Simulating electric field and current density in nanostructured electrocatalysts†
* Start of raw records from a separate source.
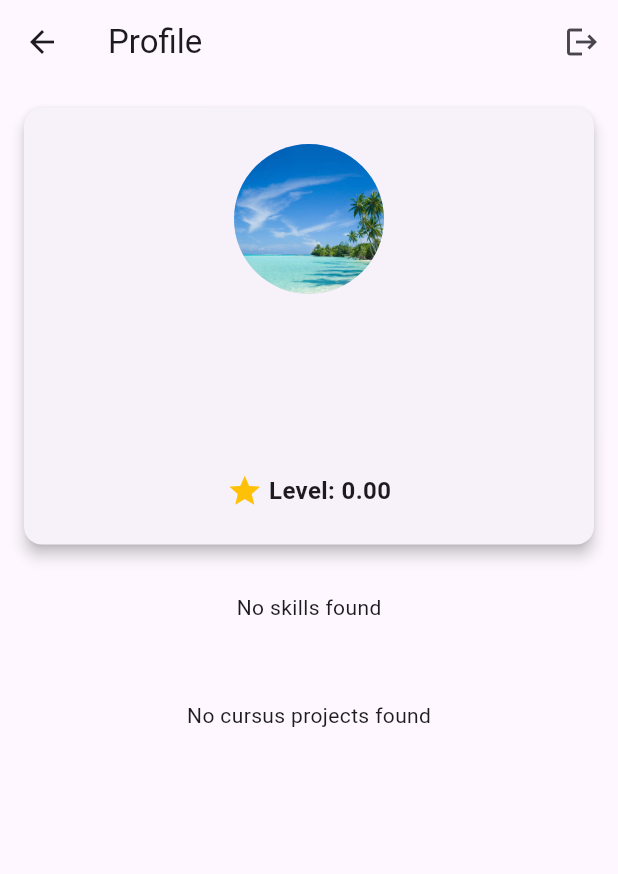
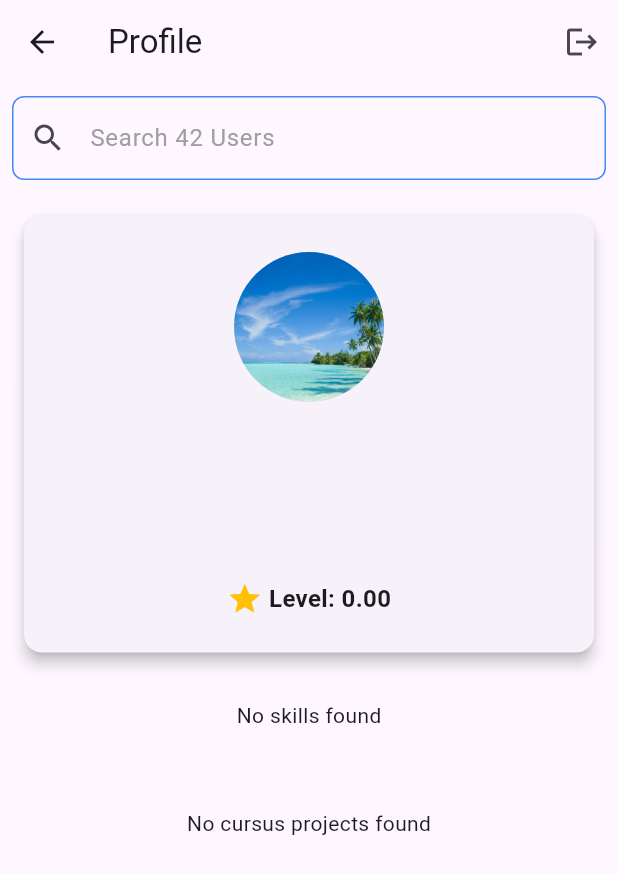
Before and after one commit to Balbeck/Mobile-Dart-Flutter_Swifty-Companion, a Flutter app: the ProfileView screen opened directly with empty values, after a tap on the "logout" icon, on a phone screen of 412 x 824 dp. Shown: the top 874 px of the screen. Run offline on Flutter 3.47's test engine with Material 3 defaults, Android fonts, the phone set to English and light mode, and no system bars; our stand-ins replace flutter_dotenv, shared_preferences; accounts and stored records are empty; network calls fail.

Commit message:
feat: searchBar + fix access_token

```diff
--- a/lib/models/user_model.dart
+++ b/lib/models/user_model.dart
@@ -71,19 +71,15 @@ class UserModel {
   });
 
   factory UserModel.fromJson(Map<String, dynamic> json) {
-    // chemin d'asset par défaut
     String imagePath = 'assets/images/profile_default.jpg';
     double level = 0.0;
     List<SkillModel> skills = [];
     List<ProjectModel> projectsUsers = [];
-
-    // final projectsUsersList = json['projects_users'];
     // print('🔵 projects_users: $projectsUsersList');
 
     try {
       final image = json['image'];
       if (image != null) {
-        // préférer versions.medium > large > small > link
         final versions = image['versions'];
         if (versions != null) {
           imagePath =
--- a/lib/services/auth_42_service.dart
+++ b/lib/services/auth_42_service.dart
@@ -74,12 +74,6 @@ class AuthService {
 
   Future<bool> checkForCodeInURLandExchangeCodeForToken() async {
     try {
-      // if (getStoredToken() == null) {
-      //   print('ℹ️ No stored token, checking URL for code');
-      // } else {
-      //   print('ℹ️ Already have a stored token, skipping code exchange');
-      //   return true;
-      // }
       final code = Uri.base.queryParameters['code'];
       if (code == null || code.isEmpty) {
         print('❌ No code in URL');
--- a/lib/services/user_service.dart
+++ b/lib/services/user_service.dart
@@ -1,10 +1,14 @@
 import 'dart:convert';
+import 'package:flutter/material.dart';
 import 'package:http/http.dart' as http;
 import 'auth_42_service.dart';
 import '../models/user_model.dart';
 
 class UserService {
   final AuthService authService = AuthService();
+
+  VoidCallback? onLogout;
+  UserService({this.onLogout});
 
   Future<UserModel?> fetchCurrentUser() async {
     try {
@@ -24,6 +28,15 @@ class UserService {
         },
       );
 
+      if (res.statusCode == 401) {
+        print('⚠️ Unauthorized: Access token may be invalid or expired.');
+
+        await authService.logout();
+        onLogout?.call();
+
+        return null;
+      }
+
       if (res.statusCode != 200) {
         print('❌ GET /v2/me failed: ${res.statusCode} ${res.body}');
         return null;
--- a/lib/views/profile_view.dart
+++ b/lib/views/profile_view.dart
@@ -1,10 +1,12 @@
 import 'package:flutter/material.dart';
+import '../services/search_service.dart';
 import '../services/user_service.dart';
 import '../models/user_model.dart';
 import '../widgets/skills_widget.dart';
 import '../widgets/projects_widget.dart';
 import '../widgets/user_presentation_widget.dart';
 import '../services/auth_42_service.dart';
+import '../widgets/top_search_bar.dart';
 
 class ProfileView extends StatefulWidget {
   final VoidCallback onLogout;
@@ -16,13 +18,16 @@ class ProfileView extends StatefulWidget {
 }
 
 class _ProfileViewState extends State<ProfileView> {
-  final UserService userService = UserService();
+  late final UserService userService;
   final AuthService authService = AuthService();
+  final SearchService searchService = SearchService();
   UserModel? _user;
+  bool _isUserFound = true;
 
   @override
   void initState() {
     super.initState();
+    userService = UserService(onLogout: widget.onLogout);
     loadUser();
   }
 
@@ -34,6 +39,19 @@ class _ProfileViewState extends State<ProfileView> {
   Future<void> handleLogout() async {
     await authService.logout();
     widget.onLogout();
+  }
+
+  Future<void> _handleSearch(String Login) async {
+    final foundUser = await searchService.fetchUserByLogin(Login);
+    setState(() {
+      if (foundUser != null) {
+        _user = foundUser;
+        _isUserFound = true;
+        return;
+      }
+      _isUserFound = false;
+    });
+    // print('User found: $foundUser');
   }
 
   @override
@@ -57,6 +75,11 @@ class _ProfileViewState extends State<ProfileView> {
         child: Column(
           crossAxisAlignment: CrossAxisAlignment.center,
           children: [
+            TopSearchBar(
+              onSearch: _handleSearch,
+              isUserFound: _isUserFound,
+              errorText: 'User not found',
+            ),
             if (_user != null) ...[
               ProfileHeaderWidget(user: _user!),
               SkillsListWidget(skills: _user!.skills),
--- /dev/null
+++ b/lib/widgets/top_search_bar.dart
@@ -0,0 +1,51 @@
+import 'package:flutter/material.dart';
+
+class TopSearchBar extends StatefulWidget {
+  final Function(String) onSearch;
+  final bool isUserFound;
+  final String errorText;
+
+  const TopSearchBar({
+    super.key,
+    required this.onSearch,
+    this.isUserFound = true,
+    this.errorText = 'User not found',
+  });
+
+  @override
+  State<TopSearchBar> createState() => _TopSearchBarState();
+}
+
+class _TopSearchBarState extends State<TopSearchBar> {
+  final TextEditingController _searchController = TextEditingController();
+
+  @override
+  Widget build(BuildContext context) {
+    return Padding(
+      padding: const EdgeInsets.all(8.0),
+      child: TextField(
+        controller: _searchController,
+        decoration: InputDecoration(
+          labelText: widget.isUserFound ? 'Search 42 Users' : widget.errorText,
+          labelStyle: TextStyle(
+            color: widget.isUserFound ? Colors.grey : Colors.red,
+          ),
+          border: OutlineInputBorder(borderRadius: BorderRadius.circular(8.0)),
+          prefixIcon: const Icon(Icons.search),
+          enabledBorder: OutlineInputBorder(
+            borderRadius: BorderRadius.circular(8.0),
+            borderSide: BorderSide(
+              color: widget.isUserFound ? Colors.blueAccent : Colors.red,
+            ),
+          ),
+        ),
+        onSubmitted: (querry) {
+          if (querry.isNotEmpty) {
+            widget.onSearch(querry);
+            _searchController.clear();
+          }
+        },
+      ),
+    );
+  }
+}
--- a/pubspec.yaml
+++ b/pubspec.yaml
@@ -41,6 +41,7 @@ dependencies:
   url_launcher: ^6.3.2
   webview_flutter: ^4.13.0
   flutter_web_auth: ^0.6.0
+  go_router: ^17.0.0
 
 dev_dependencies:
   flutter_test:
```
Also changed, not shown: lib/services/search_service.dart (added, +40 -0 lines), pubspec.lock, 2 other files.
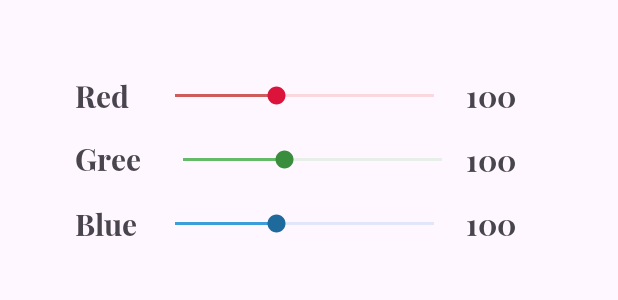
After one commit to crystalshamo/PaperTrail, an Android app: the layout color_seekbar.xml on its own in the app's theme, with its tools: preview values and no code run, on a phone screen of 412 x 824 dp. The commit adds this screen. Shown: the top 300 px of the screen. Run offline under Robolectric (Android 15) with nearby library versions, the phone set to English and light mode, and no system bars; Roboto replaces fonts that are not available here.

Commit message:
rbg color picker

```diff
--- a/app/src/main/java/com/example/papertrail/HomeScreen.java
+++ b/app/src/main/java/com/example/papertrail/HomeScreen.java
@@ -98,7 +98,6 @@ public class HomeScreen extends AppCompatActivity {
 
 
 
-
     private void deleteJournal(String selectedJournal) {
         myDbHelper.deleteJournal(selectedJournal);
         journalNames = myDbHelper.getJournalNames();
@@ -125,6 +124,8 @@ public class HomeScreen extends AppCompatActivity {
 
         View popupView = getLayoutInflater().inflate(R.layout.add_toast, null);
         builder.setView(popupView);
+
+
 
         EditText editTextJournalName = popupView.findViewById(R.id.editTextJournalName);
         Button btnAddJournal = popupView.findViewById(R.id.btnAddJournal);
--- /dev/null
+++ b/app/src/main/res/layout/color_seekbar.xml
@@ -0,0 +1,129 @@
+<?xml version="1.0" encoding="utf-8"?>
+<TableLayout
+    xmlns:android="http://schemas.android.com/apk/res/android"
+    xmlns:app="http://schemas.android.com/apk/res-auto"
+    xmlns:tools="http://schemas.android.com/tools"
+    android:id="@+id/main"
+    android:layout_width="match_parent"
+    android:layout_height="wrap_content"
+    android:layout_margin="20dp"
+    android:padding="30dp"
+    >
+
+
+    <TableRow
+        android:layout_marginBottom = "15dp"
+        android:layout_width="match_parent"
+        android:layout_height="wrap_content">
+
+        <TextView
+            android:layout_width="0dp"
+            android:layout_height="match_parent"
+            android:text="Red"
+            android:fontFamily="@font/playfairdisplaybold"
+            android:textSize="20sp"
+            android:layout_weight = "1"/>
+
+        <SeekBar
+            android:id="@+id/redSB"
+            android:layout_width="0dp"
+            android:layout_height="match_parent"
+            android:max="255"
+            android:min="0"
+            android:progress="100"
+            android:layout_weight="4"
+            android:theme="@style/MySeekBarRed"/>
+
+        <TextView
+            android:id="@+id/redTV"
+            android:text="100"
+            android:textSize="20sp"
+            android:layout_width="0dp"
+            android:fontFamily="@font/playfairdisplaybold"
+            android:layout_height="wrap_content"
+            android:layout_marginStart="5dp"
+            android:layout_weight = "1"/>
+
+    </TableRow>
+
+    <TableRow
+        android:layout_marginBottom = "15dp"
+        android:layout_width="match_parent"
+        android:layout_height="wrap_content"
+        >
+
+        <TextView
+            android:layout_width="0dp"
+            android:layout_height="match_parent"
+            android:layout_weight="1"
+            android:textSize="20dp"
+            android:fontFamily="@font/playfairdisplaybold"
+            android:text="Green"
+            android:layout_marginEnd="5dp"
+            />
+
+        <SeekBar
+
+            android:id="@+id/greenSB"
+            android:layout_width="0dp"
+            android:layout_height="match_parent"
+            android:layout_weight="4"
+            android:max="255"
+            android:min="0"
+            android:progress="100"
+            android:theme="@style/MySeekBarGreen"
+
+            />
+
+        <TextView
+            android:layout_margin="0dp"
+            android:id="@+id/greenTV"
+            android:layout_width="0dp"
+            android:fontFamily="@font/playfairdisplaybold"
+            android:layout_height="wrap_content"
+            android:layout_weight="1"
+            android:textSize="20dp"
+            android:text="100"
+            />
+
+
+    </TableRow>
+
+    <TableRow
+        android:layout_marginBottom = "15dp"
+        >
+
+        <TextView
+            android:layout_width="0dp"
+            android:layout_height="match_parent"
+            android:textSize="20sp"
+            android:fontFamily="@font/playfairdisplaybold"
+            android:text="Blue"
+            android:layout_weight="1"
+            />
+
+        <SeekBar
+            android:id="@+id/blueSB"
+            android:layout_width="0dp"
+            android:layout_height="match_parent"
+            android:max="255"
+            android:min="0"
+            android:progress="100"
+            android:layout_weight="4"
+            android:theme="@style/MySeekBarBlue"
+            />
+
+        <TextView
+            android:id="@+id/blueTV"
+            android:layout_width="0dp"
+            android:layout_height="wrap_content"
+            android:textSize="20sp"
+            android:fontFamily="@font/playfairdisplaybold"
+            android:text="100"
+            android:layout_marginStart="5dp"
+            android:layout_weight="1"/>
+
+
+    </TableRow>
+
+</TableLayout>
--- /dev/null
+++ b/app/src/main/res/values/radiobox.xml
@@ -0,0 +1,31 @@
+<?xml version="1.0" encoding="utf-8"?>
+<resources>
+    <style name="text" parent="TextAppearance.AppCompat">
+        <item name="android:textSize">12sp</item>
+        <item name="android:textColor">#A17D61</item>
+    </style>
+    <style name="text2" parent="TextAppearance.AppCompat">
+        <item name="android:textSize">15sp</item>
+        <item name="android:textColor">#A9A8AD</item>
+    </style>
+    <style name="ButtonStyle" parent="Widget.AppCompat.Button">
+        <item name="colorPrimary">@android:color/holo_orange_dark</item>
+        <item name="android:textColorSecondary">@android:color/holo_purple</item>
+    </style>
+    <style name="MySeekBarGreen" parent="Widget.AppCompat.ActionBar">
+        <item name="android:progressBackgroundTint">#A5D6A7</item>
+        <item name="android:progressTint">#66BB6A</item>
+        <item name="android:colorControlActivated">#388E3C</item>
+    </style>
+    <style name="MySeekBarBlue" parent="Widget.AppCompat.ActionBar">
+        <item name="android:progressBackgroundTint">#8BB8E8</item>
+        <item name="android:progressTint">#3B9ED8</item>
+        <item name="android:colorControlActivated">#1E6A9D</item>
+    </style>
+    <style name="MySeekBarRed" parent="Widget.AppCompat.ActionBar">
+        <item name="android:progressBackgroundTint">#F08080</item>
+        <item name="android:progressTint">#CD5C5C</item>
+        <item name="android:colorControlActivated">#DC143C</item>
+    </style>
+
+</resources>
```
Also changed, not shown: app/src/main/java/com/example/papertrail/EditPage.java (+76 -11 lines), app/src/main/res/layout/activity_edit_page.xml (+1 -11 lines).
The electrocatalytic performance of nanostructured heterogeneous electrocatalysts can be tailored by adjusting their geometries due to the morphologically dependent physicochemical effects, such as field-induced reagent concentration near high-curvature nanoscale features and the confinement of reaction intermediates in a nanocavity. However, the theoretical studies on these physicochemical effects in various nanoscale structures are considerably less common in comparison to the density functional theory calculations on the atomic structure design due to the absence of consistent simulation protocols in this area. This tutorial review presents the theory, models, and protocols for the simulation of the electrochemical properties of nanoelectrocatalysts with complex morphologies using the finite element method (FEM), including the local electric field (E-field) and the current density in the electrolyte adjacent to the electrode (Jelectrolyte) and in the electrode (Jelectrode). In the E-field simulation, we demonstrate the significant screening effect of the EDL on the E-field distribution as well as the influence of the relative permittivity of the electrolyte on the screening strength. In the Jelectrolyte simulation, we illustrate the impact of the electrode kinetics on the electron transfer, which can significantly affect the Jelectrolyte profile. In the Jelectrode simulation, we reveal that the Jelectrode crowding can occur in constricted areas of nanostructures, which would cause the structural transformation via electromigration. Finally, we discuss the applicability and limitations of the theoretical models discussed in this tutorial, suggesting the focus of future work to develop advanced multiscale modelling approaches. We hope this tutorial will assist electrochemists in navigating how to conduct accurate electrochemical physics effect simulations for analyzing the catalytic performance of nanoelectrocatalysts and thereby contribute to a wider adoption of FEM simulations in the rational design of advanced electrocatalysts.